"Practice answering potential interview questions with an easy-to-remember format that works best for you.

"Perhaps the most well-known is the STAR framework that can help you organize your thoughts and response. Be prepared to respond to questions about previous work or school challenges by including thoughts on the Situation, Task, Activity, and Result (STAR) of your work on a challenge.  The STAR framework is especially good for open-ended questions."

And as for those technical blips? Parker says don’t worry.

“Don’t panic if you have a technical hiccup. While you should be able to iron these out by testing your equipment, occasionally you’ll still run into a technical issue, like background noise or another distraction. Instead of beating yourself up, try not to let it affect the interview. Just apologise for the interruption and continue with the question asked," he advises.

Dealing with rejection

Getting rejected from a role you’ve applied for is one of the hardest and sometimes demotivating parts of the job hunt. 
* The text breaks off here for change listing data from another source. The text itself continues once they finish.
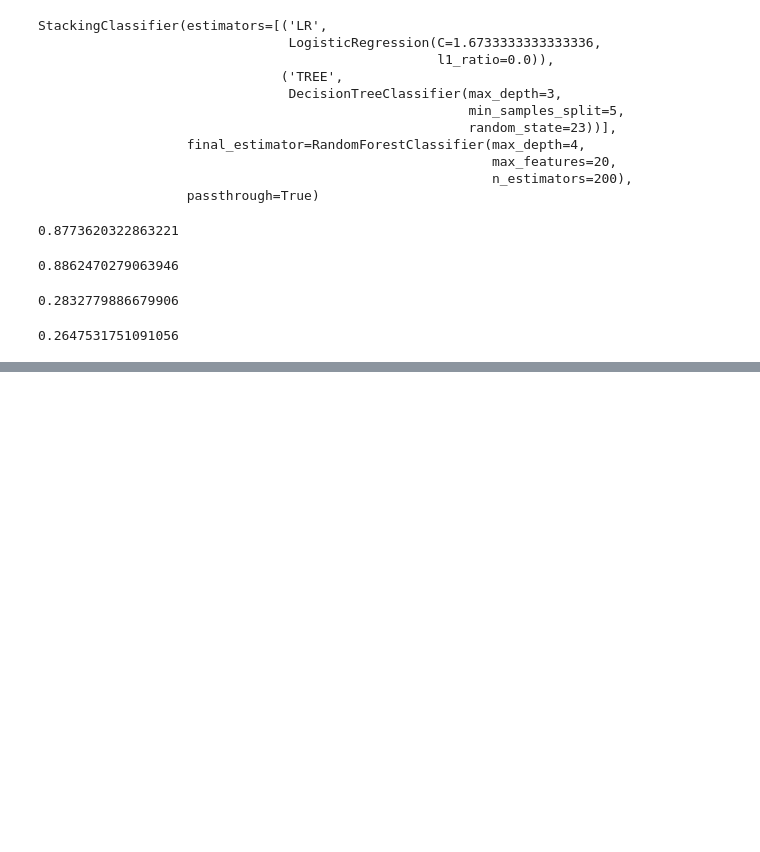
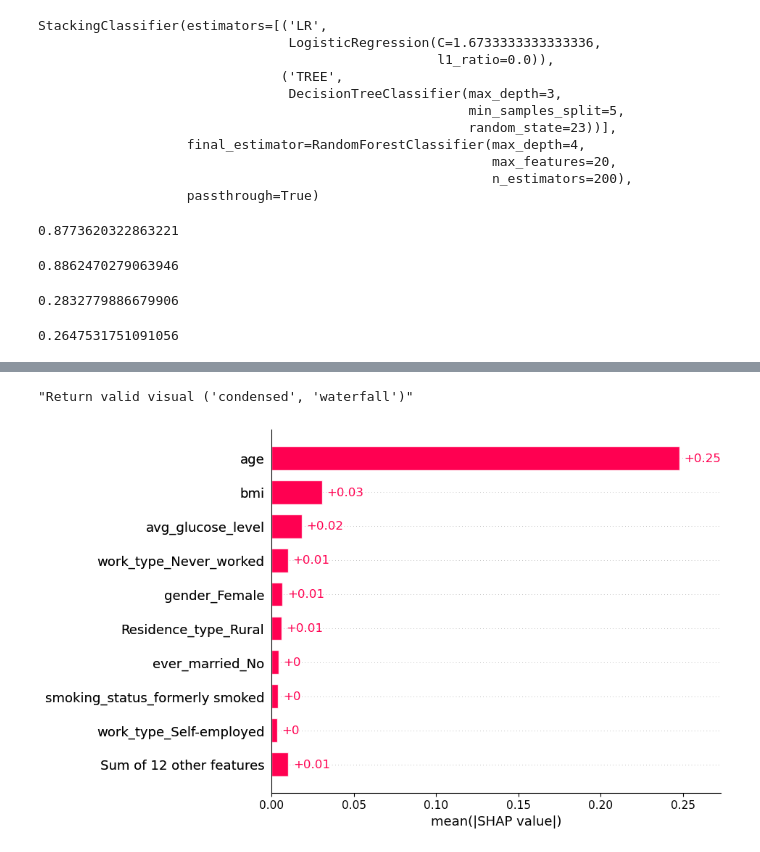
Before and after one commit to Lokeshdeswal/Mulitple_Disease_Prediction, a Jupyter notebook: Brain_final.ipynb, the cells around one changed output, grey strips where cells are left out. Cells and saved outputs as stored; diff of their text form; code cells hidden in the pictures; blank space fills up the shorter version.

```diff
--- a/Brain_final.ipynb
+++ b/Brain_final.ipynb
@@ -503,0 +536,3 @@ pickle.dump(best_gcv_xgb, open(filename, 'wb'))
+# %%
+explainer = shap.Explainer(best_gcv_xgb.predict, x)
+shap_values = explainer(test_x)
@@ -503,0 +551,10 @@ pickle.dump(best_gcv_xgb, open(filename, 'wb'))
+# %%
+
+sample_feature_importance(0)
+# %% [output]
+"Return valid visual ('condensed', 'waterfall')"
+# %%
+
+shap.plots.bar(shap_values)
+# %% [output]
+[figure, added]
```
Also changed, not shown: parts of 33 cells of this notebook, 2 other files.
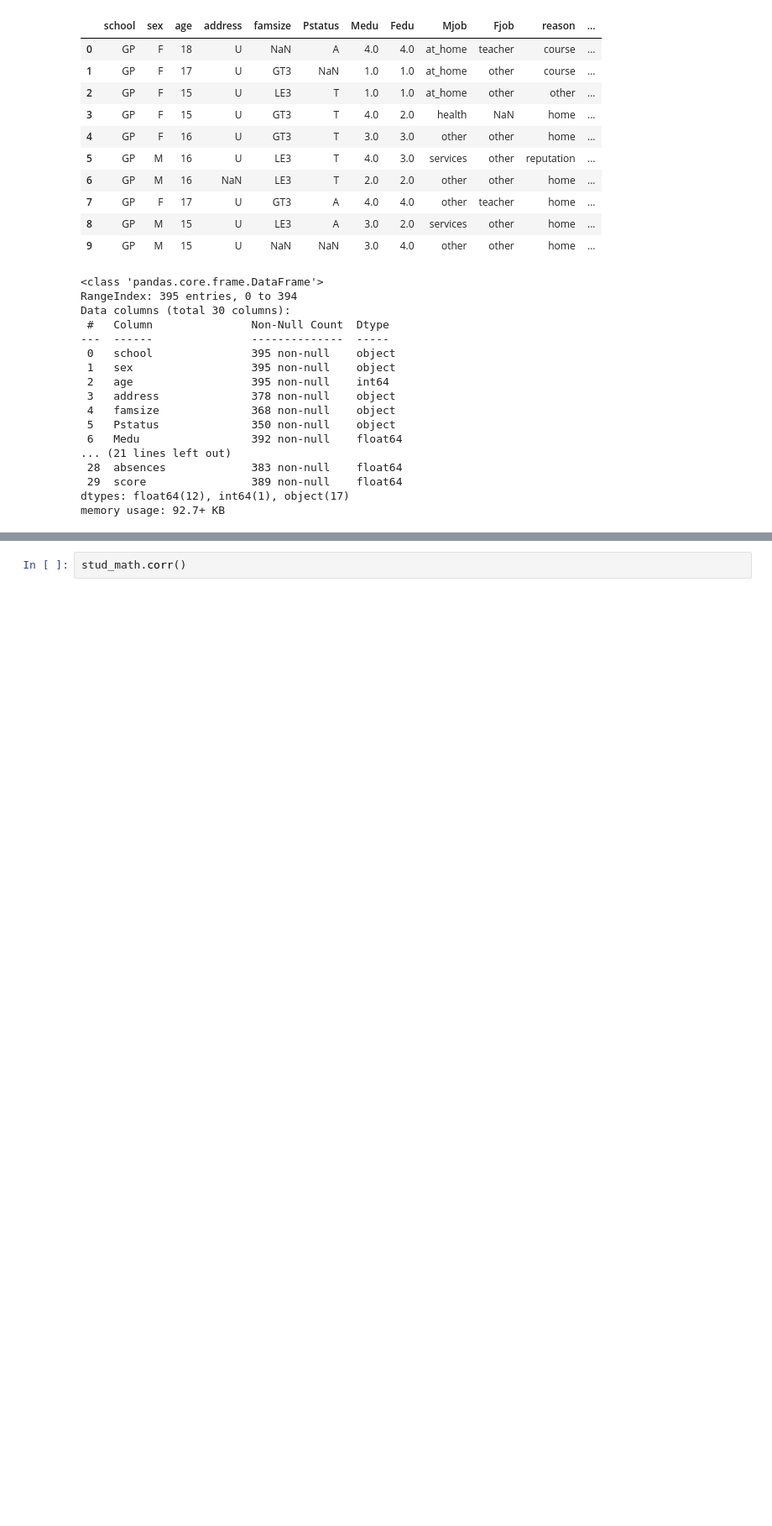
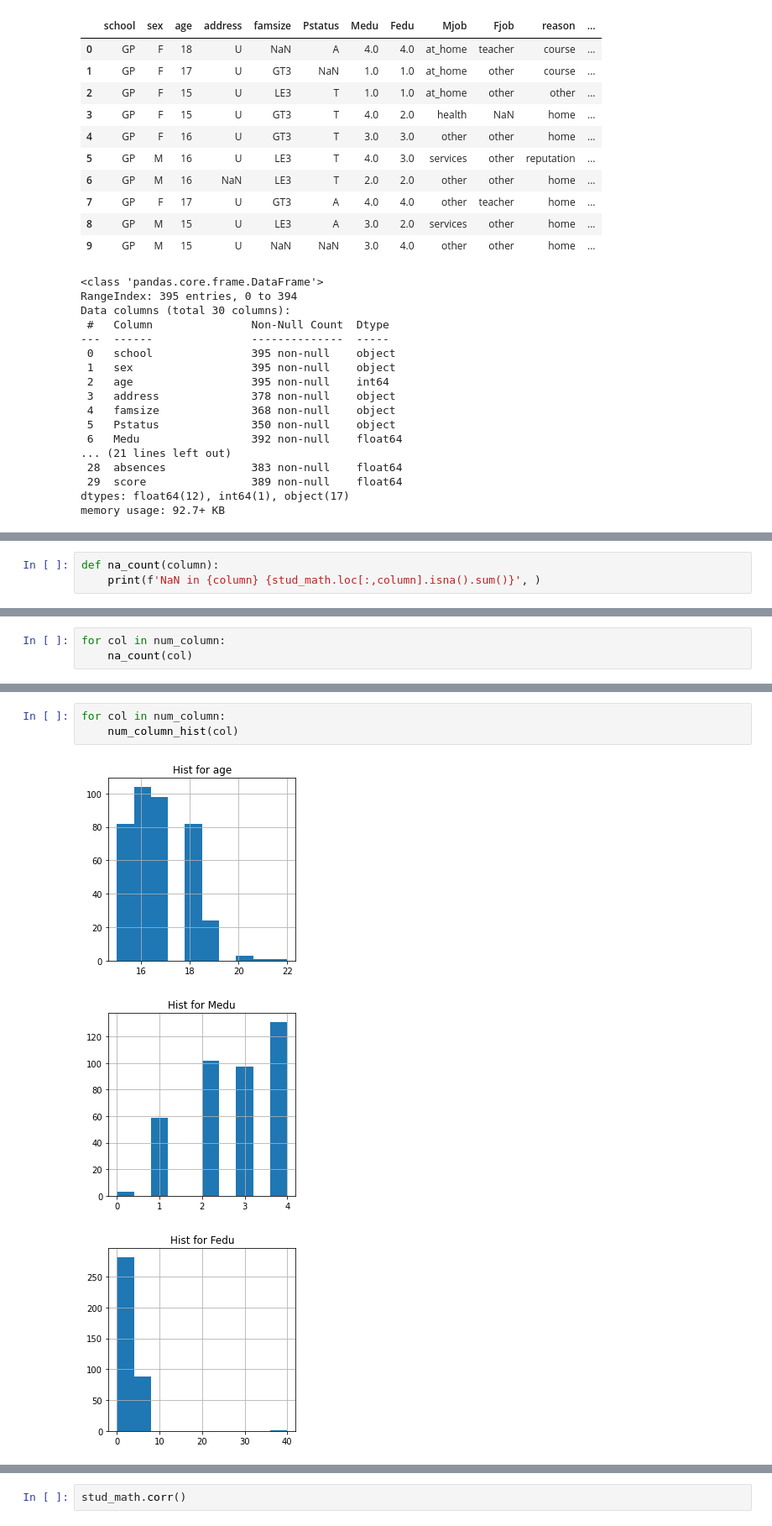
Before and after one commit to mculab64/projects, a Jupyter notebook: module_2/EDA.ipynb, the cells around one changed output, grey strips where cells are left out. Shown at 84% size. Saved outputs shown, nothing was run; the diff lists cells and outputs as text; blank space fills up the shorter version.

```diff
--- a/module_2/EDA.ipynb
+++ b/module_2/EDA.ipynb
@@ -89,0 +86,3 @@ Name: address, dtype: int64
+# %%
+def na_count(column):
+    print(f'NaN in {column} {stud_math.loc[:,column].isna().sum()}', )
@@ -89,0 +91,3 @@ Name: address, dtype: int64
+# %%
+for col in num_column:
+    na_count(col)
@@ -89,0 +127,7 @@ Name: address, dtype: int64
+# %%
+for col in num_column:
+    num_column_hist(col)
+# %% [output]
+[figure, added]
+[figure, added]
+[figure, added]
```
Also changed, not shown: parts of 35 cells of this notebook, 1 other file.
However, Parker stresses that it’s important not to take rejection personally.

“For many companies, it’s common to have hundreds or even thousands of individuals apply to a job opening. It’s important to try not to take any rejection personally, and it shouldn’t discourage you from applying to another role with the same company if you are a good fit," he says.

Instead of letting rejection demotivate you, Parker suggests using it as an opportunity to improve for your next application.

“It’s always worth asking whether the company can offer specific feedback, which candidates can use to improve ahead of their next interview," he says.

"Practice makes perfect. Use the interview as a learning experience. Every single virtual interview undertaken offers the chance to become more comfortable with the process and the types of questions that might be asked for a given role. You will likely find that you gain a new level of confidence and comfort with virtual interviewing that will help you with future opportunities."